I’d like to have a few words with whoever invented the Tooth Fairy.
Let’s start a tradition where a child places a teeny, tiny tooth under their pillow and parents have to retrieve it in the middle of the night without waking the child.
This is madness.
The night after Jo lost her first tooth she caught me frantically scrabbling around under her pillow in the dark, looking for a tooth the size of an apple seed.
She (naturally) asked me what the heck I was doing.
“Ummmmm. . . nothing. Just checking to see if the tooth fairy came yet. I. . . ummmmm. . . couldn’t wait until morning.”
Which she bought, but only because it was her first tooth and she was six years old.
After that somebody gave her a tiny little tooth fairy box that hung from her bedpost. It was just the right size for holding a tooth, but the money still had to go under the pillow.

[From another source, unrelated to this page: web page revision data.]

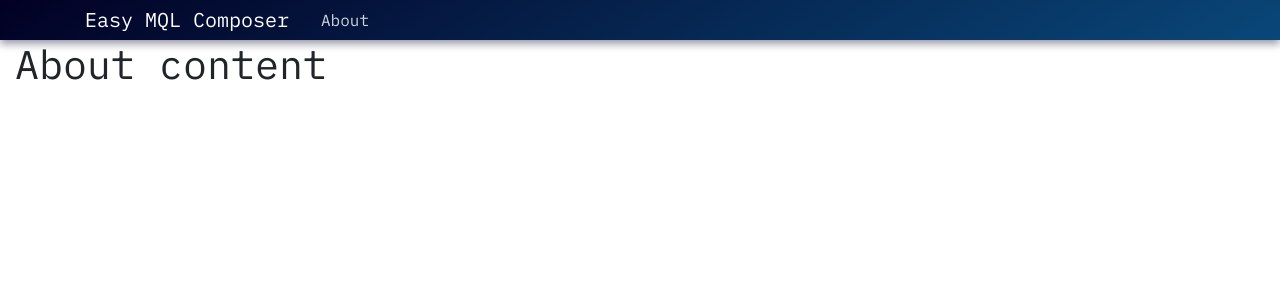
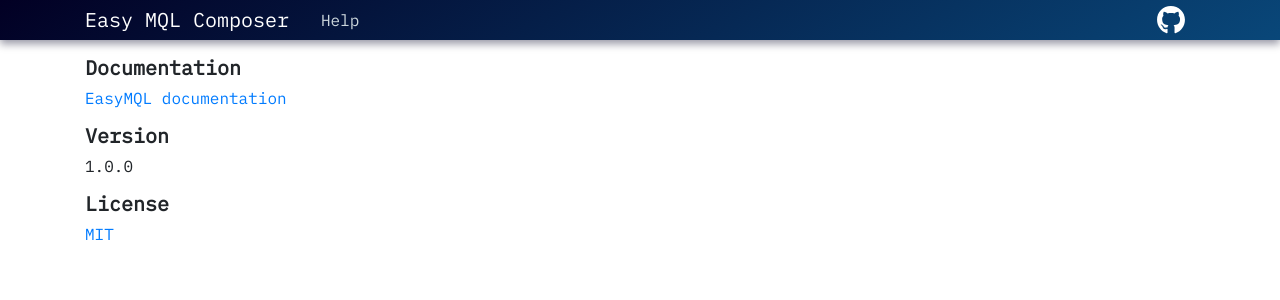
Before and after one commit to PrashantSakre/easy-mql-composer, a Flask app: page /about in a window 1280 px wide. Shown: the top 300 px of the page. Run offline with Flask 2, Linux system fonts and the light colour scheme; some libraries are stand-ins or nearby versions.

Commit message:
feat/fix: Add github link and style change

```diff
--- a/app/static/css/main.css
+++ b/app/static/css/main.css
@@ -179,6 +179,7 @@
   width: 100%;
   padding: 0 8px 0 8px;
   min-height: 0px;
+  margin-bottom: 16px;
 }
 
 @media only screen and (max-width: 790px) {
@@ -348,23 +349,23 @@
 }
 
 #db-dropdown-button {
-  background-color: #FFA726;
+  background-color: sienna;
   color: white;
-  box-shadow: 4px 4px 8px 0px rgba(255, 167, 38,0.4);
+  box-shadow: 4px 4px 8px 0px rgba(160, 82, 45,0.4);
 }
 
 #db-dropdown-button:hover {
-  box-shadow: 4px 4px 16px 0px rgba(255, 167, 38,0.4);
+  box-shadow: 4px 4px 16px 0px rgba(160, 82, 45,0.4);
 }
 
 #coll-dropdown-button {
-  background-color: #AB47BC;
+  background-color: slateblue;
   color: white;
-  box-shadow: 4px 4px 8px 0px rgba(171, 71, 188,0.4);
+  box-shadow: 4px 4px 8px 0px rgba(106, 90, 205,0.4);
 }
 
 #coll-dropdown-button:hover {
-  box-shadow: 4px 4px 16px 0px rgba(171, 71, 188,0.4);
+  box-shadow: 4px 4px 16px 0px rgba(106, 90, 205,0.4);
 }
 
 .editor-button-panel {
--- a/app/static/javascript/ace-script.js
+++ b/app/static/javascript/ace-script.js
@@ -1,4 +1,23 @@
 var isIndented = false;
+
+//Set editors placeholder
+function update(editor, text) {
+    var shouldShow = !editor.session.getValue().length;
+    var node = editor.renderer.emptyMessageNode;
+    if (!shouldShow && node) {
+        editor.renderer.scroller.removeChild(editor.renderer.emptyMessageNode);
+        editor.renderer.emptyMessageNode = null;
+    } else if (shouldShow && !node) {
+        node = editor.renderer.emptyMessageNode = document.createElement("div");
+        node.textContent = text
+        node.className = "ace_emptyMessage"
+        node.style.padding = "0 9px"
+        node.style.position = "absolute"
+        node.style.zIndex = 9
+        node.style.opacity = 0.5
+        editor.renderer.scroller.appendChild(node);
+    }
+}
 
 //----------------------- Editor 1 section -----------------------//
 var editor1 = ace.edit("editor1", {
@@ -24,26 +43,8 @@
     editor1.setValue('');
 });
 
-//Set editor1 placeholder
-function update() {
-    var shouldShow = !editor1.session.getValue().length;
-    var node = editor1.renderer.emptyMessageNode;
-    if (!shouldShow && node) {
-        editor1.renderer.scroller.removeChild(editor1.renderer.emptyMessageNode);
-        editor1.renderer.emptyMessageNode = null;
-    } else if (shouldShow && !node) {
-        node = editor1.renderer.emptyMessageNode = document.createElement("div");
-        node.textContent = "Write your EASY-MQL query here"
-        node.className = "ace_emptyMessage"
-        node.style.padding = "0 9px"
-        node.style.position = "absolute"
-        node.style.zIndex = 9
-        node.style.opacity = 0.5
-        editor1.renderer.scroller.appendChild(node);
-    }
-}
-editor1.on("input", update);
-setTimeout(update, 100);
+editor1.on("input", () => update(editor1, "Write your EasyMQL query here"));
+setTimeout(() => update(editor1, "Write your EasyMQL query here"), 100);
 
 //------------------------ Editor 2 section -----------------------//
 var editor2 = ace.edit("editor2", {
@@ -59,6 +60,8 @@
 // disable cursor in editor2
 editor2.renderer.$cursorLayer.element.style.display = "none"
 
+editor2.on("input", () => update(editor2, "Result goes here"));
+setTimeout(() => update(editor2, "Result goes here"), 100);
 
 
 function indent2() {
--- a/app/templates/about/about.html
+++ b/app/templates/about/about.html
@@ -1,6 +1,11 @@
 {% extends "layout.html" %}
 {% block content %}
-<div class="container-fluid">
-        <h1>About content</h1>
+<div class="container" style="margin-top: 1rem;">
+        <h5><strong>Documentation</strong></h5>
+        <p><a href="" target="_blank">EasyMQL documentation</a></p>
+        <h5><strong>Version</strong></h5>
+        <p>1.0.0</p>
+        <h5><strong>License</strong></h5>
+        <p><a href="https://github.com/PrashantSakre/easy-mql-webtool/blob/main/LICENSE" target="_blank">MIT</a></p>
 </div>
 {% endblock content %}
--- a/app/templates/home/home.html
+++ b/app/templates/home/home.html
@@ -80,9 +80,4 @@
     </div>
 
 </div>
-
-<!-- Footer - section -->
-<div class="footer">
-    <a href="https://ace.c9.io/" class="footer-link" target="_blank" rel="noopener noreferrer">Editors powered by Ace</a>
-</div>
 {% endblock content %}
--- a/app/templates/layout.html
+++ b/app/templates/layout.html
@@ -54,9 +54,9 @@
           </button>
           <div class="collapse navbar-collapse" id="navbarToggle">
             <div class="navbar-nav mr-auto">
-                <!-- <a class="nav-item nav-link" href="{{ url_for('documentation') }}">Documentation</a> -->
-                <a class="nav-item nav-link" href="{{ url_for('about') }}">About</a>
+                <a class="nav-item nav-link" href="{{ url_for('about') }}">Help</a>
             </div>
+            <a style="color: white; scale: 1.8; float: right; margin-right: 1rem;" href="https://github.com/PrashantSakre/easy-mql-webtool" target="_blank"><i class="fab fa-github"></i></a>
           </div>
         </div>
       </nav>
```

I kept thinking about making a tooth fairy pillow that would hold tooth and money, but I couldn’t figure out exactly what I wanted to do. By now she’s lost all of her baby teeth, but as soon as I saw this cute new fabric I knew right away that it would make a perfect tooth fairy pillow.
Luckily, you all give me
an excuse a reason to keep designing things that Jo outgrew years ago. 🙂
The pocket is big enough for grown-up fingers to reach in and find a tiny tooth. It’ll hold paper money or fun coins (Jo got a dollar coin for every tooth). And being snug up against a plump pillow means teeth and coins won’t just fall out.
The pillow is also big enough that it won’t get lost in the mountain of stuffed animals that help our kids hide those lost teeth. 🙂
If you have an especially light sleeper, you can add that ribbon loop so you can hang the pillow from a bedpost or door handle. It’s easy and the pattern has instructions.
The best part of the project is that you can position the tiny pocket anywhere on the pillow you like. Make sure not to cover up your favorite bit! I especially like this little block showing how many teeth dogs and cats have. (Sorry – this fabric is discontinued now.)
Jo would have latched right on to fun facts like this! She also would have liked the grossness of the picture of tooth decay. 🙂
Ready to make your own?
And I’d love to hear some tooth fairy stories from others! Surely (hopefully) I wasn’t the only abject failure out there?